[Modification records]
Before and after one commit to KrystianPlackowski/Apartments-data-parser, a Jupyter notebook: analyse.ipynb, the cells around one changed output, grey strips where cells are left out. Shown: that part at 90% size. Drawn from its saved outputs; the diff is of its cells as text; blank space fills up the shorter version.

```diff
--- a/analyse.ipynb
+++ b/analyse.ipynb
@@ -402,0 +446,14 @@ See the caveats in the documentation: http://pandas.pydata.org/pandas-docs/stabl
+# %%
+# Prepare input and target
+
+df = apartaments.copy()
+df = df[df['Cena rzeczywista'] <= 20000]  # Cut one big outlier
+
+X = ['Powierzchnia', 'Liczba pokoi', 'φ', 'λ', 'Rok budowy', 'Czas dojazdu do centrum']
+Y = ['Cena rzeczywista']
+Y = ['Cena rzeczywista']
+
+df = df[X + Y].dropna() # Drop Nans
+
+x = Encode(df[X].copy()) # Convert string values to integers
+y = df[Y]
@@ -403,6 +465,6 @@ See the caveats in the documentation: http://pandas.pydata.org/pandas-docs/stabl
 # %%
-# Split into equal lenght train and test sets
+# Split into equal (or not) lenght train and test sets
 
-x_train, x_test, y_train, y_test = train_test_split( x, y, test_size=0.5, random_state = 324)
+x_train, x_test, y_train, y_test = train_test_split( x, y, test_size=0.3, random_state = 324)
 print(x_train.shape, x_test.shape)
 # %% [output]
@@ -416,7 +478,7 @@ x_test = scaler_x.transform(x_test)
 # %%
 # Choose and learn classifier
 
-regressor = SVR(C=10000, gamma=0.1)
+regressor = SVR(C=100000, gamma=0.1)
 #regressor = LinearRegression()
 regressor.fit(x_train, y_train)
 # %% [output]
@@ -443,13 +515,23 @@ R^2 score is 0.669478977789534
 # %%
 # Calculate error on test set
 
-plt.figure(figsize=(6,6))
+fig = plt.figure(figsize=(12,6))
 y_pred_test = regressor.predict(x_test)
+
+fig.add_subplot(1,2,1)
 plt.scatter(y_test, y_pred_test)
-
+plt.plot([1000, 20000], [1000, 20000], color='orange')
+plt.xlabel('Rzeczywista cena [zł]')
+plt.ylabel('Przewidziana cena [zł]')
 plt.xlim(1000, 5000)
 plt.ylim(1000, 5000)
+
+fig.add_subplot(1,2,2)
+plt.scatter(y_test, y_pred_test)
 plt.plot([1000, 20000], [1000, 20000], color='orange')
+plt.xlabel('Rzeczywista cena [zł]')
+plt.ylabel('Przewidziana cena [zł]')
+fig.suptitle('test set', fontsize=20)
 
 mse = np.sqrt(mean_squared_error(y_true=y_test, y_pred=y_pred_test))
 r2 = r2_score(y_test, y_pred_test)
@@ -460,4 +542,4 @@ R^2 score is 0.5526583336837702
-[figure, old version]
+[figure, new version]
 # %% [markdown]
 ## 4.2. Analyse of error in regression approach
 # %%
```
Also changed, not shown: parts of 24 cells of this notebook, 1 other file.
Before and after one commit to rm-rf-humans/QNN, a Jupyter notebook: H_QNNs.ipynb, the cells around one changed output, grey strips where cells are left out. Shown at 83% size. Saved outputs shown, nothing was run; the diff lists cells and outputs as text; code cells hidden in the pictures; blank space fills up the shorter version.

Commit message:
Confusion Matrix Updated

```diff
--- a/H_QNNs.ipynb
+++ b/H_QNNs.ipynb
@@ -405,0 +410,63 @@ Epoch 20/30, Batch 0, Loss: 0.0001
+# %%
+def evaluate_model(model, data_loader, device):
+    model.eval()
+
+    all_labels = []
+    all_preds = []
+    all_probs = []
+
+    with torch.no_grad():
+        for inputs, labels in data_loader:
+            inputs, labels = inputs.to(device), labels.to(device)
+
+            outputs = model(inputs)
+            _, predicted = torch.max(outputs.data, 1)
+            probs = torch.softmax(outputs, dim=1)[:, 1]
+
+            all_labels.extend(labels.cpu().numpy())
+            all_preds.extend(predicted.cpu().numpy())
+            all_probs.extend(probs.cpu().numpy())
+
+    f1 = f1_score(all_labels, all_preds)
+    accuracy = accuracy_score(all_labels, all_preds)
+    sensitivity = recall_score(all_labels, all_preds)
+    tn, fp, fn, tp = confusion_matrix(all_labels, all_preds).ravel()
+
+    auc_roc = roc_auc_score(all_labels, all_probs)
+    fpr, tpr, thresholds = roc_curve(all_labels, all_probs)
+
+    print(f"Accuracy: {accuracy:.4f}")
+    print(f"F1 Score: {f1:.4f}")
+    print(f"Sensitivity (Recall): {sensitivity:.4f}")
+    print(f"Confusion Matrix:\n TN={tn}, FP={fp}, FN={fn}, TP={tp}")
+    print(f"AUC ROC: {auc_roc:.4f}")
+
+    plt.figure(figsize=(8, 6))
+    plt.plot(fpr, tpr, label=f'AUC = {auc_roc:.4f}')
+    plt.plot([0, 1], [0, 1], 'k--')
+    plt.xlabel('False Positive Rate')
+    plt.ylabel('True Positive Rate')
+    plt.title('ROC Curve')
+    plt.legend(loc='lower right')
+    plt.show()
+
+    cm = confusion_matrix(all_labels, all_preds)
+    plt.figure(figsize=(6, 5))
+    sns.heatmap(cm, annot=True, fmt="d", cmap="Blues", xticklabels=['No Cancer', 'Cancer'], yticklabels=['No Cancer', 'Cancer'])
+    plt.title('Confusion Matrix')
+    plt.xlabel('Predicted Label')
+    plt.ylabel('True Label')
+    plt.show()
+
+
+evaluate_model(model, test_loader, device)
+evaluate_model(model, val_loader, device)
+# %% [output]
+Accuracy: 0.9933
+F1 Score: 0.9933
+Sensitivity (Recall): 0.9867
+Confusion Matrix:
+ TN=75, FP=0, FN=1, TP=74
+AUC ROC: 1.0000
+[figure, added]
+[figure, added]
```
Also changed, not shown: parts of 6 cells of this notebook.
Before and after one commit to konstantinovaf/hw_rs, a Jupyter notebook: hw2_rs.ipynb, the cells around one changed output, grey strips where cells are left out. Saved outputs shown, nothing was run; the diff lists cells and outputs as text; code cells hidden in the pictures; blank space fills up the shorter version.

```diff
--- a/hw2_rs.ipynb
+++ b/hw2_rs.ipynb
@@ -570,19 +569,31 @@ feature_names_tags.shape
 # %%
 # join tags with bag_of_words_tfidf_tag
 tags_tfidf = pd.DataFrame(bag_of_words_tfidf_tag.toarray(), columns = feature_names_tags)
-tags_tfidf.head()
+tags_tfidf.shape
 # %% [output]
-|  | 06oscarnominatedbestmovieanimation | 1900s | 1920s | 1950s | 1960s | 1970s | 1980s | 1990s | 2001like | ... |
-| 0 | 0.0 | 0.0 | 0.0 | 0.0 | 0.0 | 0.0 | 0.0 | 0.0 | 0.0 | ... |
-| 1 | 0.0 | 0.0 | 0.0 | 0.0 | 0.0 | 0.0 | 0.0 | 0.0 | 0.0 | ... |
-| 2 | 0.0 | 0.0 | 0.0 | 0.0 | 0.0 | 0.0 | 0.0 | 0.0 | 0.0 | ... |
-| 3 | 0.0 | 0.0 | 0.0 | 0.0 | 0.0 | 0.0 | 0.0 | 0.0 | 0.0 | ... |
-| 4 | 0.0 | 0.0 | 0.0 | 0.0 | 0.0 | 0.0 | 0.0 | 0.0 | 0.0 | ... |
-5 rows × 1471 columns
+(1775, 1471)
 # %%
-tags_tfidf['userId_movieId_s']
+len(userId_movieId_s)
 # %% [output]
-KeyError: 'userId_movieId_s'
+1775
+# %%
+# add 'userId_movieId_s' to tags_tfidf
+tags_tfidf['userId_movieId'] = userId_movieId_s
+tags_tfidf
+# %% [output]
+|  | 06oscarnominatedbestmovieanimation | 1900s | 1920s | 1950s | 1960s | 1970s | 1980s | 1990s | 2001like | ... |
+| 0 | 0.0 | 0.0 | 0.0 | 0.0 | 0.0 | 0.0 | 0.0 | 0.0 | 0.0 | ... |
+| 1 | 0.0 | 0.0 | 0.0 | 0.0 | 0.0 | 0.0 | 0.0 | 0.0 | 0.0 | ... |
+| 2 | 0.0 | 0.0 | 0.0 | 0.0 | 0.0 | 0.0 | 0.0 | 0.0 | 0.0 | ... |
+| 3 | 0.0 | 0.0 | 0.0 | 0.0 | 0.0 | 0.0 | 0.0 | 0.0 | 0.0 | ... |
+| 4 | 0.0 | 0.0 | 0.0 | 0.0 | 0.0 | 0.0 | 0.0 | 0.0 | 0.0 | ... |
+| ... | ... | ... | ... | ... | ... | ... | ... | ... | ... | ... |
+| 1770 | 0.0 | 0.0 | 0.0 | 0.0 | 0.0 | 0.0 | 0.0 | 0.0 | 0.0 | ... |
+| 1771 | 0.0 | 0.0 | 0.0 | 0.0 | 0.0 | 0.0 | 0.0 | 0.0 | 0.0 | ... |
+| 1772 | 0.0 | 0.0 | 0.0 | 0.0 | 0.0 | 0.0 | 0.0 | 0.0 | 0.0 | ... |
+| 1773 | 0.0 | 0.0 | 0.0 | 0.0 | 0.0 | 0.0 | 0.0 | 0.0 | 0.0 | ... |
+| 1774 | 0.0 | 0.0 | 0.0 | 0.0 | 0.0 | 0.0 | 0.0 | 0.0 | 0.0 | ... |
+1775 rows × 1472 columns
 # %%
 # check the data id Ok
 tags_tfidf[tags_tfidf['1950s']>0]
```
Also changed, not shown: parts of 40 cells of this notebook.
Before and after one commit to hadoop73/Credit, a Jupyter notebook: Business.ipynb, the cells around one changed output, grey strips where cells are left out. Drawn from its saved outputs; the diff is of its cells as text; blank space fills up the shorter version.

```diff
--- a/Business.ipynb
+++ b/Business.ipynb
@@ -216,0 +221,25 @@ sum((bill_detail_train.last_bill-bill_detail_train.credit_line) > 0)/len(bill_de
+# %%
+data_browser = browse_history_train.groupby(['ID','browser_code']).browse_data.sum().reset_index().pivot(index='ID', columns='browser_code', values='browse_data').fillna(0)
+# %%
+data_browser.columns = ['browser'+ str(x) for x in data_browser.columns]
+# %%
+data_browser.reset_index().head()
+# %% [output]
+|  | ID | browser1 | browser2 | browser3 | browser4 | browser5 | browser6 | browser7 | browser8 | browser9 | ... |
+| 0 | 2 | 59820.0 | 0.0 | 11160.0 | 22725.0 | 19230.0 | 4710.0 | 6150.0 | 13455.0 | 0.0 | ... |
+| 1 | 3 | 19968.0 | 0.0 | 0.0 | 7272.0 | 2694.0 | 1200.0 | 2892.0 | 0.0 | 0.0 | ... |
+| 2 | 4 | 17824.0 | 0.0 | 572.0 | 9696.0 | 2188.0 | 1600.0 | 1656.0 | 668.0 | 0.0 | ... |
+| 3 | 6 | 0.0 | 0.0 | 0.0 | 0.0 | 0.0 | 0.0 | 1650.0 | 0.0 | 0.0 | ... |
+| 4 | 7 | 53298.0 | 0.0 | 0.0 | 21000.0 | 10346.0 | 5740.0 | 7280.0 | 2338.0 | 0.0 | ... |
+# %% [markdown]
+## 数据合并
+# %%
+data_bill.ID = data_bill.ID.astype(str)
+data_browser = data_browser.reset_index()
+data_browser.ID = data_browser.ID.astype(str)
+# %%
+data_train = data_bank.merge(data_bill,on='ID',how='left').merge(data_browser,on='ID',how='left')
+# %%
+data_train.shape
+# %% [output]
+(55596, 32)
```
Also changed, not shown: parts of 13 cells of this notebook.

WHAT IS BEING ASKED: In the entries above, find every line holding the word "scatter" and copy it out.

OUTPUT FOR THIS TASK:
 plt.scatter(y_test, y_pred_test)
+plt.scatter(y_test, y_pred_test)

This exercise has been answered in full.